# Exercise requirements:
If a line below contains the string "around", copy it out.

Information shown: Begin

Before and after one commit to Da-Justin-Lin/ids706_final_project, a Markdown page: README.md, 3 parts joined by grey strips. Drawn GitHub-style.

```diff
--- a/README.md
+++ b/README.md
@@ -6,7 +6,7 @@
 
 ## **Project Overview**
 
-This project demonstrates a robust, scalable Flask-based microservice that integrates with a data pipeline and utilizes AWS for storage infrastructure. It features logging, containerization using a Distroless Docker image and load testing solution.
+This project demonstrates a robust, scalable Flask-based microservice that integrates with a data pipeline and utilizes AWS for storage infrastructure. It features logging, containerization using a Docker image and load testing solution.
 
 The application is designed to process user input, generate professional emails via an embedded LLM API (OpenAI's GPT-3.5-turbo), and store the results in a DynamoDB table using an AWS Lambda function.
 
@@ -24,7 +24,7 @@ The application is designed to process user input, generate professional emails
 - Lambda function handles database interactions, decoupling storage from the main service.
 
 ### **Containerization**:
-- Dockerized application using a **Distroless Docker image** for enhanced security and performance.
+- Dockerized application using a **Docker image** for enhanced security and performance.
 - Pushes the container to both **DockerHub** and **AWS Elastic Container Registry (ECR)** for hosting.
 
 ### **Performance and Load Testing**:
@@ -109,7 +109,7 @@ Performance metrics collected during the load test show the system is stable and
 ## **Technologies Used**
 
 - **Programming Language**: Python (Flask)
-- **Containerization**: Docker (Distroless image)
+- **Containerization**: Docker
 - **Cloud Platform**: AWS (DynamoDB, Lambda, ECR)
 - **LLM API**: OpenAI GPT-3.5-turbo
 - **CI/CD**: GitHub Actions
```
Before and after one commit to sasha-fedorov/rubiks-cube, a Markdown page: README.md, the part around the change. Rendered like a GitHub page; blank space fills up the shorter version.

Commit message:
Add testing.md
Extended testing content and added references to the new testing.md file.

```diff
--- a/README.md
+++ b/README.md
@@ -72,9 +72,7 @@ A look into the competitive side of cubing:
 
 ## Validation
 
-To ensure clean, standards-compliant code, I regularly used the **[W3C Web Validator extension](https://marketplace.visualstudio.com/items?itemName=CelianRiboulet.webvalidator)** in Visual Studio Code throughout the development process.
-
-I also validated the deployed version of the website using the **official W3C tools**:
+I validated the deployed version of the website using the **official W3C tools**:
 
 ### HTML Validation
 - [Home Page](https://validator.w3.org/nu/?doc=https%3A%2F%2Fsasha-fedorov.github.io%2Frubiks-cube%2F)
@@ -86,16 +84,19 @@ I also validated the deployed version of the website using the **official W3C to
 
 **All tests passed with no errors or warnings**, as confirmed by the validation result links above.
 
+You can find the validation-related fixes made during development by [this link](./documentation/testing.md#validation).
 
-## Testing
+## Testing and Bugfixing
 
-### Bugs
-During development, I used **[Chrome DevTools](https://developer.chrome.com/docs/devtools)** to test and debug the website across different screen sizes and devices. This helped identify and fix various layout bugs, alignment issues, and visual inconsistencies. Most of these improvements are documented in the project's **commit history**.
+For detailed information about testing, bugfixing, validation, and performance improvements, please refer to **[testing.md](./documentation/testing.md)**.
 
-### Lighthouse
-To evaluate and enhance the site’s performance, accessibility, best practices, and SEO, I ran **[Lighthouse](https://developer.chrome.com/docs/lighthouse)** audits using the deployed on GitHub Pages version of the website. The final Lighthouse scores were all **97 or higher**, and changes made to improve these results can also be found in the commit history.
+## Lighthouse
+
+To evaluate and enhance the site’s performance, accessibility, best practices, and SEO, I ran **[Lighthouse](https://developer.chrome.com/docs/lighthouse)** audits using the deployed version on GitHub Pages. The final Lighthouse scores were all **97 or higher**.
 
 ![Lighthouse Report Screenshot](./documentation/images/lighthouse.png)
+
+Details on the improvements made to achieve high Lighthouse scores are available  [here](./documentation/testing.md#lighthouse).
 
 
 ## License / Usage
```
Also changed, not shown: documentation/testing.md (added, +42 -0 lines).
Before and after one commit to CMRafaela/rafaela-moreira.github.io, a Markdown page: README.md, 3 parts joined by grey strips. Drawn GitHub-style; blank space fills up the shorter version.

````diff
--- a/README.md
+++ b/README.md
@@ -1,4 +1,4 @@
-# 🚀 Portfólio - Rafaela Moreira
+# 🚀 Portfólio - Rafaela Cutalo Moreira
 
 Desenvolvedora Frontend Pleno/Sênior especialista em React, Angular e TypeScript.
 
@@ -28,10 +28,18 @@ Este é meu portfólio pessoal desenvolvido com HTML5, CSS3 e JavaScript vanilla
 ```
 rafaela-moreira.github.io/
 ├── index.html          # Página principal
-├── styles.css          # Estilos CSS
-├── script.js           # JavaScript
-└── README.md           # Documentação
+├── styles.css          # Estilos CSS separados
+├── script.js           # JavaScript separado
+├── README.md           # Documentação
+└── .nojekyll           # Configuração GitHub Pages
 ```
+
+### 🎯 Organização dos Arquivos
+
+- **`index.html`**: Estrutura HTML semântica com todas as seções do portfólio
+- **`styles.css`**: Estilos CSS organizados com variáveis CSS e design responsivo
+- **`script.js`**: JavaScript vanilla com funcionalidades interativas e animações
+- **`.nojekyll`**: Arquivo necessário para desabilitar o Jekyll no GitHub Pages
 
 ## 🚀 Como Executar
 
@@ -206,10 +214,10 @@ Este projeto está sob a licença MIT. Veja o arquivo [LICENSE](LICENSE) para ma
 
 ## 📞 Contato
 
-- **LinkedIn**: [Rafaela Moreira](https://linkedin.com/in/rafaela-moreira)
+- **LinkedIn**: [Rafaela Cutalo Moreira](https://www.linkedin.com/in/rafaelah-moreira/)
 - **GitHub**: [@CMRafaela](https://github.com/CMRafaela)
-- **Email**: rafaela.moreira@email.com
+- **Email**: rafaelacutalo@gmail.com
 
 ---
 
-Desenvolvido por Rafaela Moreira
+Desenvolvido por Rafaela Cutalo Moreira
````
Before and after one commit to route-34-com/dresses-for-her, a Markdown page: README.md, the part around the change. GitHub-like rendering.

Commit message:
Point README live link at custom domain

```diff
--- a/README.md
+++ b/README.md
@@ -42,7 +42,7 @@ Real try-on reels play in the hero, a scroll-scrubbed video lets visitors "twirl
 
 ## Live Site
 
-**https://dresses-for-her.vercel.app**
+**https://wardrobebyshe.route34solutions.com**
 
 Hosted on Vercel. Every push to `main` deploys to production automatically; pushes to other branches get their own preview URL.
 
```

Information shown: End

# Task answer:
Before and after one commit to sasha-fedorov/rubiks-cube, a Markdown page: README.md, the part around the change. Rendered like a GitHub page; blank space fills up the shorter version.
Before and after one commit to route-34-com/dresses-for-her, a Markdown page: README.md, the part around the change. GitHub-like rendering.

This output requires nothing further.